Data Privacy Day serves as a reminder of the issues surrounding data processing and increased regulation like the GDPR. Due to the Covid-19 pandemic, the way that businesses handle and store consumer data has been thrust into the spotlight with almost all services forced online.
Senior Privacy and Compliance Attorney, Nicola Howell shares her thoughts on the growing importance that data protection officers and data more generally will have this year and beyond.
She said: “During the pandemic, data has been more important than ever to us as individuals and to the business community. As the volume of data available grows exponentially, we have also seen an increased scrutiny and focus on data privacy and the way that data it is collected and processed, with 60% of UK leaders surveyed in research from Dun & Bradstreet indicating they were concerned about data privacy in the wake of new regulations.
“Dun & Bradstreet has been providing businesses with commercial data for nearly 180 years and we’ve seen huge changes across the industry, especially in recent years. For example, data privacy has had legislative support in the UK since the millennium but the impetus was greatly increased in 2018 with the introduction of the GDPR. Despite the pandemic occupying much of our focus in 2020, there were also significant milestones for data privacy, ranging from significantly high fines, the revocation of privacy shield and the ‘still-to-be-felt’ impact of Brexit on the flow of data from the UK to the European Union and other countries.

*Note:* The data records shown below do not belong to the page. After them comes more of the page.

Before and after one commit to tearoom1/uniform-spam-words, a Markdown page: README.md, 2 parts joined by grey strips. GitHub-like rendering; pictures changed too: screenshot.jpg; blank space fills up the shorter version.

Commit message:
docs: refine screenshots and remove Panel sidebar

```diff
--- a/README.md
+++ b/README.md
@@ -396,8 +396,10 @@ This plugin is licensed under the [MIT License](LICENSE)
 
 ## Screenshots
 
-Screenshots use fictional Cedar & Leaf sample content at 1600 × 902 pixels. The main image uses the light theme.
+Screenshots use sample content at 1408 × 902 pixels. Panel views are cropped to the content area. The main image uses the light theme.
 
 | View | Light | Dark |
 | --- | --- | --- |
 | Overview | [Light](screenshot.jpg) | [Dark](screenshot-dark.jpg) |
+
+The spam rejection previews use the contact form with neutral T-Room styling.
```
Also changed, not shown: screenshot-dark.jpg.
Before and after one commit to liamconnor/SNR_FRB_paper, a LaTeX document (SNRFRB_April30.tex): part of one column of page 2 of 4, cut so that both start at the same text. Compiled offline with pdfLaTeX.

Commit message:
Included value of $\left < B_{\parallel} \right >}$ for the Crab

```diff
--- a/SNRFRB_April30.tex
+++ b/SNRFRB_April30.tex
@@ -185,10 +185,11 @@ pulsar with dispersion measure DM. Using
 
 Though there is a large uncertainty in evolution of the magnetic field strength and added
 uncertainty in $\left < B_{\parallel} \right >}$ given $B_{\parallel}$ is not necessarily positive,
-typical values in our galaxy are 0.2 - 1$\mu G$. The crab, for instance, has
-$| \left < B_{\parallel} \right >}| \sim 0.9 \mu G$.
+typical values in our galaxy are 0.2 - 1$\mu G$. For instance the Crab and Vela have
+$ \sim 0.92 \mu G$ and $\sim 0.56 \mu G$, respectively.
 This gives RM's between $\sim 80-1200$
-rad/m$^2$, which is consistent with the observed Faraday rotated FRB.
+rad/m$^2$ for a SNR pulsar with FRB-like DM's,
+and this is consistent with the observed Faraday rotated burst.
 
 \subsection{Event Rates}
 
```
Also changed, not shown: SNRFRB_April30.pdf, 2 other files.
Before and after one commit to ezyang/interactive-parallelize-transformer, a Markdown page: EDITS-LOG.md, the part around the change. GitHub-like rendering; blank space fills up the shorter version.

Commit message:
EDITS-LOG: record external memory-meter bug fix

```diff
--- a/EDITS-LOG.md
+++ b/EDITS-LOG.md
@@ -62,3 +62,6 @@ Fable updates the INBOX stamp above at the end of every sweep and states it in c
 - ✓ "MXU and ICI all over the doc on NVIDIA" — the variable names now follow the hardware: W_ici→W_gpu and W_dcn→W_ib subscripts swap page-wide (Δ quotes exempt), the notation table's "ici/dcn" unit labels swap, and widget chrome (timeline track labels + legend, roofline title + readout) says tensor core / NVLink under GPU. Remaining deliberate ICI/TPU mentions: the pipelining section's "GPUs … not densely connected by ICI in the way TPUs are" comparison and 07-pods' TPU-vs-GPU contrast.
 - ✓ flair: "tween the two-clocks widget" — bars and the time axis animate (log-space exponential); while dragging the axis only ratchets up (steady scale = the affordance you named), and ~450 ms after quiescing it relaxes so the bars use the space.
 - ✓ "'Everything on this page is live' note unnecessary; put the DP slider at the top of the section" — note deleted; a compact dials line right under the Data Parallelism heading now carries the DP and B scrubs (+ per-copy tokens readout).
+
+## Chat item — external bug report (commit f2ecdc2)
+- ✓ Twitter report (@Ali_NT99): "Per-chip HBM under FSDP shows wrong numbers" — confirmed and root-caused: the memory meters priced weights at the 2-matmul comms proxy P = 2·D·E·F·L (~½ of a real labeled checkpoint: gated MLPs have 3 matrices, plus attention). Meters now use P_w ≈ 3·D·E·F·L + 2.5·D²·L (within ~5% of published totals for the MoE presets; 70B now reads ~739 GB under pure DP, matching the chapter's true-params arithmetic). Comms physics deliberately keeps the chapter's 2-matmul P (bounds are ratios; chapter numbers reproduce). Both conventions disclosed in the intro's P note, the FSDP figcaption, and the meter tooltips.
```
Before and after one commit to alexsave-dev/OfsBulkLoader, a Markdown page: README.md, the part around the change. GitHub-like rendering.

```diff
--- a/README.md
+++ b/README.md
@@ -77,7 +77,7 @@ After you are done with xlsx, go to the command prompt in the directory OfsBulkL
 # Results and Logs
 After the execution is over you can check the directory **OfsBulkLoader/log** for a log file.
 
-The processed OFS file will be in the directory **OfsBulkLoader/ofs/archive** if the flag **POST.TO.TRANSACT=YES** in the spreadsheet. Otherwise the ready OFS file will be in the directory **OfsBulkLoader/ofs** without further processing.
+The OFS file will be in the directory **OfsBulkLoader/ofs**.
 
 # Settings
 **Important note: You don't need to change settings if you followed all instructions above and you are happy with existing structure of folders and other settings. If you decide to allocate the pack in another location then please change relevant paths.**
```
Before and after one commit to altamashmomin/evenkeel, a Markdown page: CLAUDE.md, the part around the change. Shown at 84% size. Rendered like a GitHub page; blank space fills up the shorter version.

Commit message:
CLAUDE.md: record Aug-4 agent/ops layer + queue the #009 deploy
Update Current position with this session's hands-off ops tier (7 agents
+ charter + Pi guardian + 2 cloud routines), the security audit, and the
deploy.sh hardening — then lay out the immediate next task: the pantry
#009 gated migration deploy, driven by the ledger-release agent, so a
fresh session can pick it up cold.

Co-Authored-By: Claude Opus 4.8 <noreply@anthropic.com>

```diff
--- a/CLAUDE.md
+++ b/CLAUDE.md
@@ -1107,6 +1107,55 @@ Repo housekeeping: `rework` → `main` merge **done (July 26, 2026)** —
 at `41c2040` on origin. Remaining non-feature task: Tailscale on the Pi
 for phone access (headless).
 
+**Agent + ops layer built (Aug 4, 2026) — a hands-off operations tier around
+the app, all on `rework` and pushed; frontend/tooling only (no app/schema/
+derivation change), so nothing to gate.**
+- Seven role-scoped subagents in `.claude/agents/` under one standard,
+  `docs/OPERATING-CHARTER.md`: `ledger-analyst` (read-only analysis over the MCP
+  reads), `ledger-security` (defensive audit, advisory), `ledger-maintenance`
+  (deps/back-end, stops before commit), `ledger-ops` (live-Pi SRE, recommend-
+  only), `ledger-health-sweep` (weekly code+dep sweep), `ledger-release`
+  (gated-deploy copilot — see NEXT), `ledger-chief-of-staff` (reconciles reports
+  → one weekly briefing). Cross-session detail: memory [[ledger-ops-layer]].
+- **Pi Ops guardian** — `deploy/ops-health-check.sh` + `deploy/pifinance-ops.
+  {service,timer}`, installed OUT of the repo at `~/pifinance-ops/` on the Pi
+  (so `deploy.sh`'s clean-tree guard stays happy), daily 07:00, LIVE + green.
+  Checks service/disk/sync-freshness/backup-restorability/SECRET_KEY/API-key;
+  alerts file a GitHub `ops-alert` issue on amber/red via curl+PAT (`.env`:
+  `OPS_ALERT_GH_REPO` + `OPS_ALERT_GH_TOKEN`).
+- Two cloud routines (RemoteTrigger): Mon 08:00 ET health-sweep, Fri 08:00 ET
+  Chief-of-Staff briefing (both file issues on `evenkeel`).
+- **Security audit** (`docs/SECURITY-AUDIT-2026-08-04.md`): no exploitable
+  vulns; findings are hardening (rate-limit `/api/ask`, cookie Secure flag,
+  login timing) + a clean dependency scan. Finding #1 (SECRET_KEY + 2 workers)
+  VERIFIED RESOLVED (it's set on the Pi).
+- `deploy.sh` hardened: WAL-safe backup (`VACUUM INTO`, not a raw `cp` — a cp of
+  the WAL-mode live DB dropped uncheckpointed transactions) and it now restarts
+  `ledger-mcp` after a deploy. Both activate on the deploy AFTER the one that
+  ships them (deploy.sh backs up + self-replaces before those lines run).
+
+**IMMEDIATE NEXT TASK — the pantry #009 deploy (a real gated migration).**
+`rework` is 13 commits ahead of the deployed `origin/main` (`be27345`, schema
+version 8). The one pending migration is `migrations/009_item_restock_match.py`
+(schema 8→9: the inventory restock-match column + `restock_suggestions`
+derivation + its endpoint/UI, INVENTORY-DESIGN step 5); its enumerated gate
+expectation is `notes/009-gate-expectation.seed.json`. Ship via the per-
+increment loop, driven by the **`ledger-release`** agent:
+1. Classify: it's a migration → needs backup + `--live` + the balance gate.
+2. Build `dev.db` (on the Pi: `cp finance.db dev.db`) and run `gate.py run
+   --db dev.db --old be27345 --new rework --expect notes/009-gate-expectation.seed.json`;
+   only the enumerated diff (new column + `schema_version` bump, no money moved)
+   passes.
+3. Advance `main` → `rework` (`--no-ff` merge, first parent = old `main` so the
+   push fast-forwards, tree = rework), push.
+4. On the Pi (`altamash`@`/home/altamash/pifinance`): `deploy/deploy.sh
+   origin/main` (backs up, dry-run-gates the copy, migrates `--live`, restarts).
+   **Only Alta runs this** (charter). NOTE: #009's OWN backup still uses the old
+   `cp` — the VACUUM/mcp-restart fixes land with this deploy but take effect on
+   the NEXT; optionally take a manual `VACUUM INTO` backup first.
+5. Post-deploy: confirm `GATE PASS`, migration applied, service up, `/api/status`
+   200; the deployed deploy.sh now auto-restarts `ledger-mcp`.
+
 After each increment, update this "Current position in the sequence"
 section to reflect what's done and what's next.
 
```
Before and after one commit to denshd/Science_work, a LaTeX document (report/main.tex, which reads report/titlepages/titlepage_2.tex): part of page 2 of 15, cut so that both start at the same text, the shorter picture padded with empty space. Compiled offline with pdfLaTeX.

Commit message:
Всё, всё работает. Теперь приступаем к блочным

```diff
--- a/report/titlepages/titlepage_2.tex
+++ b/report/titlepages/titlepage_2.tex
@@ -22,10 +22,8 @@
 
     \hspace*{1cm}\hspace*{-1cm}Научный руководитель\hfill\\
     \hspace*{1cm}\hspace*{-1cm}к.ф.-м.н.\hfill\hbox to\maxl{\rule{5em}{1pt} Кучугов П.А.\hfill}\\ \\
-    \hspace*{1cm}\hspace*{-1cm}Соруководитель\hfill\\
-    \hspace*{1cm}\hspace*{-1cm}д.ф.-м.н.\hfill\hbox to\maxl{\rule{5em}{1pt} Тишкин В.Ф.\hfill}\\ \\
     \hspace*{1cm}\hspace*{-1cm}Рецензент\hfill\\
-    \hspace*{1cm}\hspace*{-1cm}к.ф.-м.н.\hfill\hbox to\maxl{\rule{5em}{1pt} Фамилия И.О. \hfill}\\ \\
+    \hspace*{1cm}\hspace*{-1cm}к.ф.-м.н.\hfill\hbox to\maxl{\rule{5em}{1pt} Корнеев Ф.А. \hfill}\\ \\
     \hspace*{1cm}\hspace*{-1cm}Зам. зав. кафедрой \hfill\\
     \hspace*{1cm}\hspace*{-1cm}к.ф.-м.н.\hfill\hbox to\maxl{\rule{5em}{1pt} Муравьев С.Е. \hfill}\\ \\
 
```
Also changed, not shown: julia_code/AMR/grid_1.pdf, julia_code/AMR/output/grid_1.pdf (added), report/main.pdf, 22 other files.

“Covid-19 has intensified conversations around data as working from home becomes the norm and digital services are being increasingly relied on to manage finances, make purchases and much more. Now is the time for organisations to take stock of their ‘data health’ and really understand how their systems work. With an uncertain geo-political environment and the disruption from Covid-19 expected to last well into 2021 (and beyond), it’s essential for businesses to have a full and transparent view of how data is used across their organisation. Many businesses are employing or seeking advice from data experts, with analysis from LinkedIn finding that there are 24x more Data Protection Officers in the UK in 2020 than there were in 2015. Appointing dedicated resources and working with industry bodies can help businesses ensure they are processing data in a lawful way and identify new, innovative ways to use data to support growth opportunities and add value in a challenging environment.”